═══ Source records

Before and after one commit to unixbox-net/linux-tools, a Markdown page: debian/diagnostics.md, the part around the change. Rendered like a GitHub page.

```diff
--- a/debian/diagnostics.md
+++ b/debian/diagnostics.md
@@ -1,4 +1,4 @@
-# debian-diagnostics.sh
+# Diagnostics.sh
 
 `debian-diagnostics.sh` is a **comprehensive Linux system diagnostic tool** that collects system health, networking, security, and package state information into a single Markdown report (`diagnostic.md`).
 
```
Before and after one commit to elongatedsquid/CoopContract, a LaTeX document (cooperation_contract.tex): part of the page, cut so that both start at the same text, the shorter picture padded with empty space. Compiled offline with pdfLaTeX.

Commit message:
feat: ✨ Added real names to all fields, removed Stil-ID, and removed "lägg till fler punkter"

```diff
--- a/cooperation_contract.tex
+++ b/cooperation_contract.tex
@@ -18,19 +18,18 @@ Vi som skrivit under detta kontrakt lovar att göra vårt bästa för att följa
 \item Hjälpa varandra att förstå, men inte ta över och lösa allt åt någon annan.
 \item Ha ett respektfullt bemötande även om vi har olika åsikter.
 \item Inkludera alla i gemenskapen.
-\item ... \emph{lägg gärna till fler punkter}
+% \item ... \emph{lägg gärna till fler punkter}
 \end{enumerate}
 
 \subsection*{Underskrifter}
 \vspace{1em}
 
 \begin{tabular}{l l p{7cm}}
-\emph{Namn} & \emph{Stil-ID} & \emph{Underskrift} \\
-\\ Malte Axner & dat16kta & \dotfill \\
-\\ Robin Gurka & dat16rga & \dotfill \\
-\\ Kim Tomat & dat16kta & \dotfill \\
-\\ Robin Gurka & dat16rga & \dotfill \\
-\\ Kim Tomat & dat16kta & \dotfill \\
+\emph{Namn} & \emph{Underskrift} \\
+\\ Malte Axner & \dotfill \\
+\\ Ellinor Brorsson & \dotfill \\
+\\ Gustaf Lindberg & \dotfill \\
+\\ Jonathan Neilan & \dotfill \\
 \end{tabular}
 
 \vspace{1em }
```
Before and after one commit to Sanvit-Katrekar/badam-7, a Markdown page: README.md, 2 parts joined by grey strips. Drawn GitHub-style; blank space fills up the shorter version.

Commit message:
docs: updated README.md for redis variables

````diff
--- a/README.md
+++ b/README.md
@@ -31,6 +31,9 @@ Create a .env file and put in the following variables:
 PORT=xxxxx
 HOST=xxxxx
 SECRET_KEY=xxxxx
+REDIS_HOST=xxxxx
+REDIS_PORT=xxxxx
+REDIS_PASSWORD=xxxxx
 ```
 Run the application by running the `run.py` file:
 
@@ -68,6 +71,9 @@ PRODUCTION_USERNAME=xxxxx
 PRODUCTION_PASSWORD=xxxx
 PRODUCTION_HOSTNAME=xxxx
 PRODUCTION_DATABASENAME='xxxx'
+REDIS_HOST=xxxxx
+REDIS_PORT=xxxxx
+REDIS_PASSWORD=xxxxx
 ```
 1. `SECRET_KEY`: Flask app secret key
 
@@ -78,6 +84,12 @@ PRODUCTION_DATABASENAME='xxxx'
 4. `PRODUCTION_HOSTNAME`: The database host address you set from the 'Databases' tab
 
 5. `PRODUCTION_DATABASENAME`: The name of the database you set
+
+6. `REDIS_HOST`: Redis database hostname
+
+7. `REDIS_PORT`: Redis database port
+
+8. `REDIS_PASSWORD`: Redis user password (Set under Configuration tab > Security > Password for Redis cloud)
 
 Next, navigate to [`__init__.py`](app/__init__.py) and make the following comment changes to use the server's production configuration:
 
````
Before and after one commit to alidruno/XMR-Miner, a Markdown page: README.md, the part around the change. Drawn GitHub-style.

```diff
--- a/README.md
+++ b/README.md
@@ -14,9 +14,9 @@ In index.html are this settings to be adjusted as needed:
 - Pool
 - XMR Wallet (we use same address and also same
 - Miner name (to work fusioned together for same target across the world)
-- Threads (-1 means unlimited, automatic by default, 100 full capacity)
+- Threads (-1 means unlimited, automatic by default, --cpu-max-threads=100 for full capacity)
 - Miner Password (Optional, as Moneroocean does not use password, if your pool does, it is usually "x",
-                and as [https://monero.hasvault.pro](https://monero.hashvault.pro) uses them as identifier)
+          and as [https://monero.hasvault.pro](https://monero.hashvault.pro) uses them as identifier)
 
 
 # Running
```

══════

• _About this exercise_
Could you output every entry above exactly as it stands?

• _Expected answer_
Before and after one commit to unixbox-net/linux-tools, a Markdown page: debian/diagnostics.md, the part around the change. Rendered like a GitHub page.

```diff
--- a/debian/diagnostics.md
+++ b/debian/diagnostics.md
@@ -1,4 +1,4 @@
-# debian-diagnostics.sh
+# Diagnostics.sh
 
 `debian-diagnostics.sh` is a **comprehensive Linux system diagnostic tool** that collects system health, networking, security, and package state information into a single Markdown report (`diagnostic.md`).
 
```
Before and after one commit to elongatedsquid/CoopContract, a LaTeX document (cooperation_contract.tex): part of the page, cut so that both start at the same text, the shorter picture padded with empty space. Compiled offline with pdfLaTeX.

Commit message:
feat: ✨ Added real names to all fields, removed Stil-ID, and removed "lägg till fler punkter"

```diff
--- a/cooperation_contract.tex
+++ b/cooperation_contract.tex
@@ -18,19 +18,18 @@ Vi som skrivit under detta kontrakt lovar att göra vårt bästa för att följa
 \item Hjälpa varandra att förstå, men inte ta över och lösa allt åt någon annan.
 \item Ha ett respektfullt bemötande även om vi har olika åsikter.
 \item Inkludera alla i gemenskapen.
-\item ... \emph{lägg gärna till fler punkter}
+% \item ... \emph{lägg gärna till fler punkter}
 \end{enumerate}
 
 \subsection*{Underskrifter}
 \vspace{1em}
 
 \begin{tabular}{l l p{7cm}}
-\emph{Namn} & \emph{Stil-ID} & \emph{Underskrift} \\
-\\ Malte Axner & dat16kta & \dotfill \\
-\\ Robin Gurka & dat16rga & \dotfill \\
-\\ Kim Tomat & dat16kta & \dotfill \\
-\\ Robin Gurka & dat16rga & \dotfill \\
-\\ Kim Tomat & dat16kta & \dotfill \\
+\emph{Namn} & \emph{Underskrift} \\
+\\ Malte Axner & \dotfill \\
+\\ Ellinor Brorsson & \dotfill \\
+\\ Gustaf Lindberg & \dotfill \\
+\\ Jonathan Neilan & \dotfill \\
 \end{tabular}
 
 \vspace{1em }
```
Before and after one commit to Sanvit-Katrekar/badam-7, a Markdown page: README.md, 2 parts joined by grey strips. Drawn GitHub-style; blank space fills up the shorter version.

Commit message:
docs: updated README.md for redis variables

````diff
--- a/README.md
+++ b/README.md
@@ -31,6 +31,9 @@ Create a .env file and put in the following variables:
 PORT=xxxxx
 HOST=xxxxx
 SECRET_KEY=xxxxx
+REDIS_HOST=xxxxx
+REDIS_PORT=xxxxx
+REDIS_PASSWORD=xxxxx
 ```
 Run the application by running the `run.py` file:
 
@@ -68,6 +71,9 @@ PRODUCTION_USERNAME=xxxxx
 PRODUCTION_PASSWORD=xxxx
 PRODUCTION_HOSTNAME=xxxx
 PRODUCTION_DATABASENAME='xxxx'
+REDIS_HOST=xxxxx
+REDIS_PORT=xxxxx
+REDIS_PASSWORD=xxxxx
 ```
 1. `SECRET_KEY`: Flask app secret key
 
@@ -78,6 +84,12 @@ PRODUCTION_DATABASENAME='xxxx'
 4. `PRODUCTION_HOSTNAME`: The database host address you set from the 'Databases' tab
 
 5. `PRODUCTION_DATABASENAME`: The name of the database you set
+
+6. `REDIS_HOST`: Redis database hostname
+
+7. `REDIS_PORT`: Redis database port
+
+8. `REDIS_PASSWORD`: Redis user password (Set under Configuration tab > Security > Password for Redis cloud)
 
 Next, navigate to [`__init__.py`](app/__init__.py) and make the following comment changes to use the server's production configuration:
 
````
Before and after one commit to alidruno/XMR-Miner, a Markdown page: README.md, the part around the change. Drawn GitHub-style.

```diff
--- a/README.md
+++ b/README.md
@@ -14,9 +14,9 @@ In index.html are this settings to be adjusted as needed:
 - Pool
 - XMR Wallet (we use same address and also same
 - Miner name (to work fusioned together for same target across the world)
-- Threads (-1 means unlimited, automatic by default, 100 full capacity)
+- Threads (-1 means unlimited, automatic by default, --cpu-max-threads=100 for full capacity)
 - Miner Password (Optional, as Moneroocean does not use password, if your pool does, it is usually "x",
-                and as [https://monero.hasvault.pro](https://monero.hashvault.pro) uses them as identifier)
+          and as [https://monero.hasvault.pro](https://monero.hashvault.pro) uses them as identifier)
 
 
 # Running
```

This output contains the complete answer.